WORCESTER, Mass. - A recent breakthrough in breast cancer research at Worcester Polytechnic Institute could eventually help scientists develop new treatment options, and the studies have been lead by Interim President Winston Soboyejo. 

What You Need To Know

  • WPI researchers recently made a discovery that could help scientists develop new treatment for a form of breast cancer

  • The team, lead by WPI Interim President Winston Soboyejo, was recently published in a scientific journal

  • Soboyejo said he got involved because it's important to understand and help with what students and staff are working on

  • He has been studying cancer for over 20 years, often with current and former students

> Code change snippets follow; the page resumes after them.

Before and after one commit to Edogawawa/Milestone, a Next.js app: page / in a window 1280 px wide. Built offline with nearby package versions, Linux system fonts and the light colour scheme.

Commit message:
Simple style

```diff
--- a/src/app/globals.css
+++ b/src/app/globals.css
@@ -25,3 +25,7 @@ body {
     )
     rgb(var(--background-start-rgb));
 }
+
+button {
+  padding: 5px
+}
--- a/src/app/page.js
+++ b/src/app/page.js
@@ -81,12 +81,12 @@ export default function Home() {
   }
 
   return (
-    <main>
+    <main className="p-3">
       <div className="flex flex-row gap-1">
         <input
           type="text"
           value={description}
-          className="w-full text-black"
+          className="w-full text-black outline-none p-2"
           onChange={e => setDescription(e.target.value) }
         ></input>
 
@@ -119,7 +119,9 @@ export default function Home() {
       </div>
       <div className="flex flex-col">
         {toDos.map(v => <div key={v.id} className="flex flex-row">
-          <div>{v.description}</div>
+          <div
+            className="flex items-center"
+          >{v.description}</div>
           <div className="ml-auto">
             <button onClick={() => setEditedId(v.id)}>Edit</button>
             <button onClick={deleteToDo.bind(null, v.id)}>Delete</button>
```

Soboyejo has been studying cancer for over two decades, and while most would step away from the laboratory after taking on an administrative role, he said he doesn't mind balancing both duties because they go hand-in-hand. 

"For me, I feel better by doing, and when I feel better by doing, I can serve better by understanding what everybody goes through," Soboyejo said. 

Soboyejo and his team were recently published in the journal Biomaterials Advances after discovering certain nanoparticles linked to an anti-cancer agent can bind to breast cancer cells that would otherwise be difficult to target. 

"The real curiosity-driven piece of that is that you've got to design these agents that are naturally attracted to the tumors in a very specific way," Soboyejo said. "Once you can do that, it makes the development of the drug or the imaging that then enables you to translate to medicine much, much easier."

As a material scientist, Soboyejo's early work focused more on studying structures and chemical properties. He got involved with cancer research because he realized there was a part he could still play, and personal losses motivated him to step in.

"My interest in cancer really dates back to certain members of my family having cancer, and I started to think about how I could use some of my knowledge of materials in engaging cancer research," Soboyejo said. 

Over the years, he's collaborated with chemists, physicists, biologists and doctors, many of them being former students. The breakthroughs are rewarding, but seeing their careers take off has been rewarding in its own way.

"One thing I never imagined was how these projects would transform their lives and careers," Soboyejo said. "This started out with an army of students who worked with me from 2000 to 2001, most of whom are now professors or working successfully in industry or medical doctors that are doing cutting-edge work well beyond what we started with."

The team's research specifically has to do with triple-negative breast cancer, which accounts for 15 to 20 percent of all breast cancers. It's more prevalent in younger women, women with inherited genetic mutations and women of African and African American descent. 

For more information on the team's research, visit the WPI website.